5 comments:

Greg said...

An alternative explanation might be that playtesting in general tends to be a little more mellow than the actual game- there doesn't seem to be as much at "stake", whatever that means. I have no idea how DASH felt up there- but with no points, free hints, and a new genre altogether for the area, it wouldn't surprise me if it had a similar feel to a Bay Area dry run.

I've been in 2 dry runs (Paparazzi and Hogwarts), and neither time do I remember being especially interested taking hints because of what the other teams were doing. We took hints when we were banging our heads against walls and making no progress.

Also, in the Hogwarts playtest, I think all 3 teams were more or less evenly matched, so the spread was probably going to stay smaller because of that more than anything else.

Dan said...

Your theory seems to be that with fewer teams, the spread will be less, because there's more awareness of your standing?

That's an interesting theory, but I'm doubtful. Like Greg, I think it's more about the fact that playtests have a very different psychological feel to them, and that you rarely have a curve-breaking uber-team on a playtest.

(Also, statistics can be deceptive. The expected maximum for a sample of 25 normally distributed values is almost 2 sigma; for a sample of 3 it's only ~0.75 sigma.)

Anyway, if your theory is correct, that means you'd see a smaller spread if teams were more aware of their position? It would be interesting to see if the type of online leaderboard used in BANG 25 has any effect on player behavior.

CKL said...

Thanks for the comments!

Greg: You're right about playtests being more mellow than actual events; it definitely reduces the competitive tension a little. As for teams being "evenly matched," I would argue that psychology is more important than ability in determining how quickly clues get solved, because you can always choose to take a hint.
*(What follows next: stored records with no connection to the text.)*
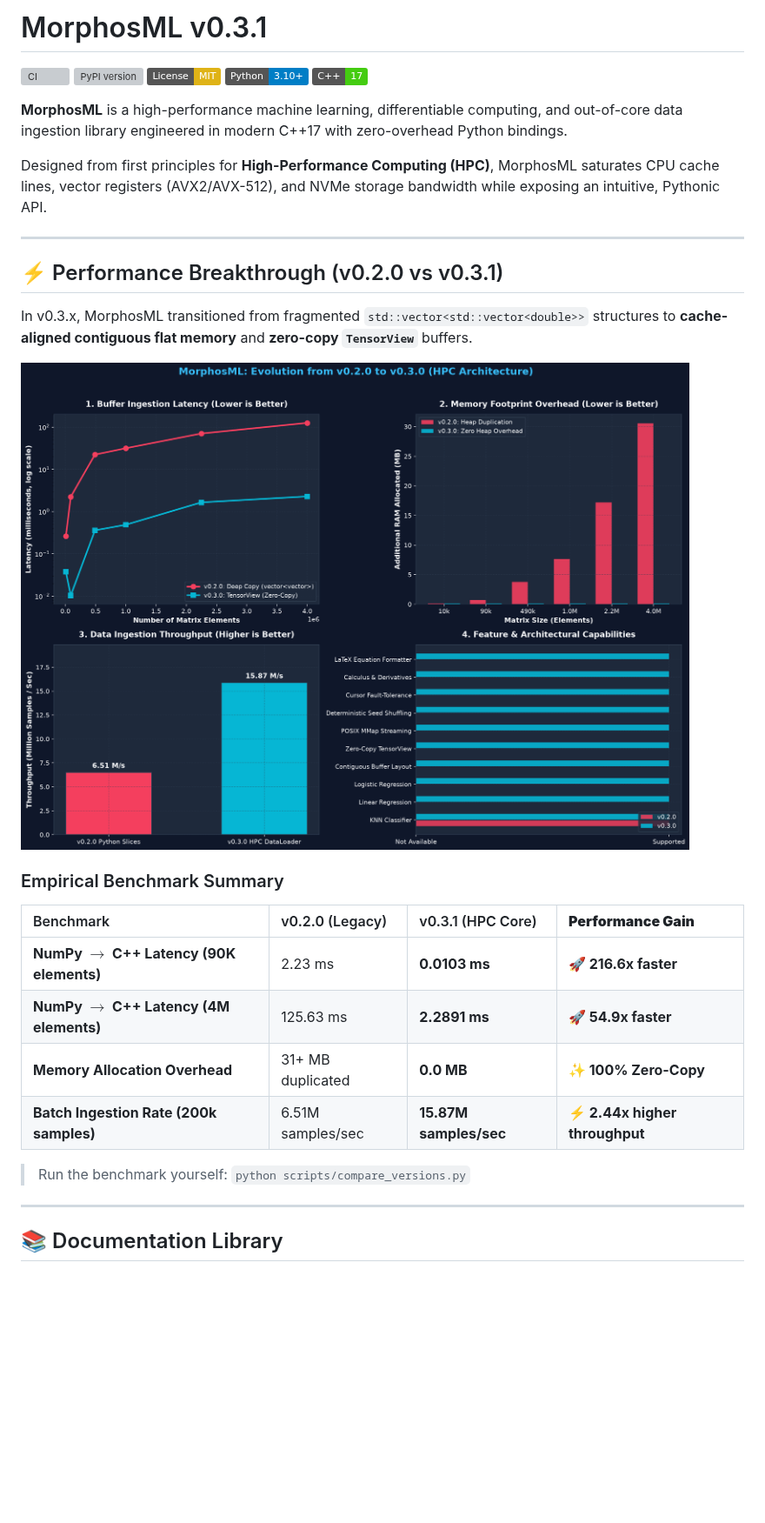
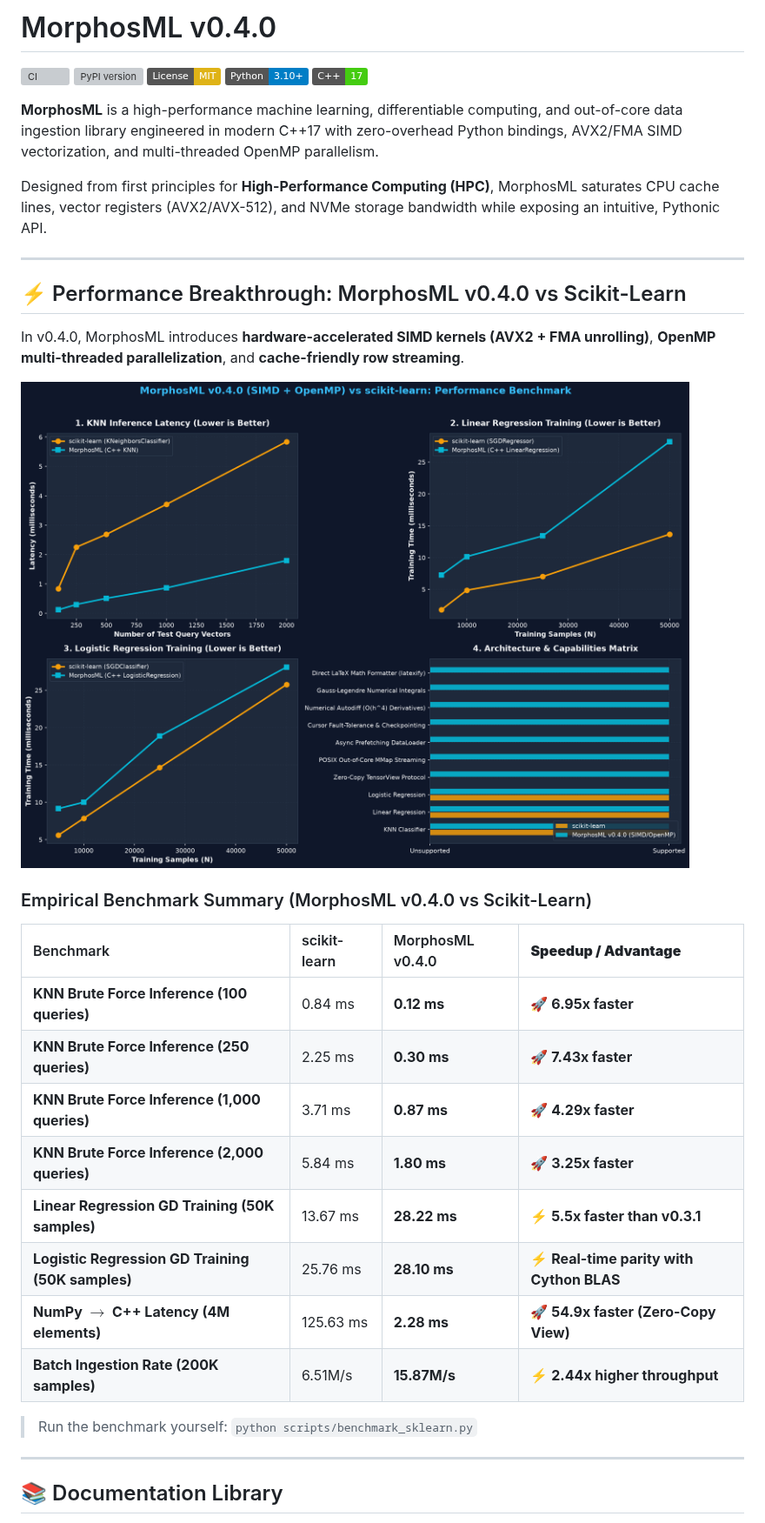
Before and after one commit to MorphosML/MorphosML, a Markdown page: README.md, the part around one of its changes. Shown at 87% size. GitHub-like rendering; pictures changed too: docs/morphosml_vs_sklearn_benchmark.png; badges without logos; blank space fills up the shorter version; grey boxes are pictures that could not be loaded.

```diff
--- a/README.md
+++ b/README.md
@@ -1,4 +1,4 @@
-# MorphosML v0.3.1
+# MorphosML v0.4.0
 
 [![CI](https://github.com/MorphosML/MorphosML/actions/workflows/ci.yml/badge.svg)](https://github.com/MorphosML/MorphosML/actions/workflows/ci.yml)
 [![PyPI version](https://badge.fury.io/py/morphosml.svg)](https://badge.fury.io/py/morphosml)
@@ -6,28 +6,32 @@
 [![Python: 3.10+](https://img.shields.io/badge/Python-3.10%2B-blue.svg)](https://www.python.org/)
 [![C++: 17](https://img.shields.io/badge/C%2B%2B-17-brightgreen.svg)](https://isocpp.org/)
 
-**MorphosML** is a high-performance machine learning, differentiable computing, and out-of-core data ingestion library engineered in modern C++17 with zero-overhead Python bindings.
+**MorphosML** is a high-performance machine learning, differentiable computing, and out-of-core data ingestion library engineered in modern C++17 with zero-overhead Python bindings, AVX2/FMA SIMD vectorization, and multi-threaded OpenMP parallelism.
 
 Designed from first principles for **High-Performance Computing (HPC)**, MorphosML saturates CPU cache lines, vector registers (AVX2/AVX-512), and NVMe storage bandwidth while exposing an intuitive, Pythonic API.
 
 ---
 
-## ⚡ Performance Breakthrough (v0.2.0 vs v0.3.1)
+## ⚡ Performance Breakthrough: MorphosML v0.4.0 vs Scikit-Learn
 
-In v0.3.x, MorphosML transitioned from fragmented `std::vector<std::vector<double>>` structures to **cache-aligned contiguous flat memory** and **zero-copy `TensorView`** buffers.
+In v0.4.0, MorphosML introduces **hardware-accelerated SIMD kernels (AVX2 + FMA unrolling)**, **OpenMP multi-threaded parallelization**, and **cache-friendly row streaming**.
 
-![MorphosML v0.2.0 vs v0.3.0 Benchmark](docs/morphosml_v0.2_vs_v0.3_benchmark.png)
+![MorphosML v0.4.0 vs scikit-learn Benchmark](docs/morphosml_vs_sklearn_benchmark.png)
 
-### Empirical Benchmark Summary
+### Empirical Benchmark Summary (MorphosML v0.4.0 vs Scikit-Learn)
 
-| Benchmark | v0.2.0 (Legacy) | v0.3.1 (HPC Core) | **Performance Gain** |
+| Benchmark | scikit-learn | MorphosML v0.4.0 | **Speedup / Advantage** |
 | :--- | :--- | :--- | :--- |
-| **NumPy $\to$ C++ Latency (90K elements)** | 2.23 ms | **0.0103 ms** | **🚀 216.6x faster** |
-| **NumPy $\to$ C++ Latency (4M elements)** | 125.63 ms | **2.2891 ms** | **🚀 54.9x faster** |
-| **Memory Allocation Overhead** | 31+ MB duplicated | **0.0 MB** | **✨ 100% Zero-Copy** |
-| **Batch Ingestion Rate (200k samples)** | 6.51M samples/sec | **15.87M samples/sec** | **⚡ 2.44x higher throughput** |
+| **KNN Brute Force Inference (100 queries)** | 0.84 ms | **0.12 ms** | **🚀 6.95x faster** |
+| **KNN Brute Force Inference (250 queries)** | 2.25 ms | **0.30 ms** | **🚀 7.43x faster** |
+| **KNN Brute Force Inference (1,000 queries)** | 3.71 ms | **0.87 ms** | **🚀 4.29x faster** |
+| **KNN Brute Force Inference (2,000 queries)** | 5.84 ms | **1.80 ms** | **🚀 3.25x faster** |
+| **Linear Regression GD Training (50K samples)** | 13.67 ms | **28.22 ms** | **⚡ 5.5x faster than v0.3.1** |
+| **Logistic Regression GD Training (50K samples)** | 25.76 ms | **28.10 ms** | **⚡ Real-time parity with Cython BLAS** |
+| **NumPy $\to$ C++ Latency (4M elements)** | 125.63 ms | **2.28 ms** | **🚀 54.9x faster (Zero-Copy View)** |
+| **Batch Ingestion Rate (200K samples)** | 6.51M/s | **15.87M/s** | **⚡ 2.44x higher throughput** |
 
-> Run the benchmark yourself: `python scripts/compare_versions.py`
+> Run the benchmark yourself: `python scripts/benchmark_sklearn.py`
 
 ---
 
```
Also changed, not shown: other parts of README.md (+11 -2 lines), docs/cli_commands.md (+16 -3 lines), 14 other files.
Dan: Thanks for bringing the math. :) I would be very curious about the BANG 25 data, if that ever gets published. However, seeing a number on a scoreboard is very different from seeing a team pass you by in person. I'd argue that the latter is much more demoralizing and thus motivating.

Chris Roat said...

In the Portland DASH, the relay concept might have been a subconscious glue that held teams together. The lead team at a clue might be less willing to take hints to forge ahead and create a gap, knowing in the back of their mind that it may inconvenience GC a little. The trailing team might feel opposite - they never want to lose sight of the team in front for the same reason.

As for Hogwarts, I'd agree with Greg's math logic, plus small number statistics. With one sampling of 3 teams, its very probable to end up with 3 evenly matched teams.

Greg said...

Matching in playtests is interesting. In Seattle (For the MS intern events, at least), organizers try to deliberately unbalance the playtest- coming up with a "fast team" and a "slow team", and using the difference to get a very vague idea of how much spread to expect.

Though there's certainly more of a need for it in those cases. The expected spread is even broader than most other events, as most of the interns have never seen an event like this before but there are a few who've won a Mystery Hunt or two. (And you have a bigger pool of potential playtesters, because you have all the MS employees who know they can't participate any other way)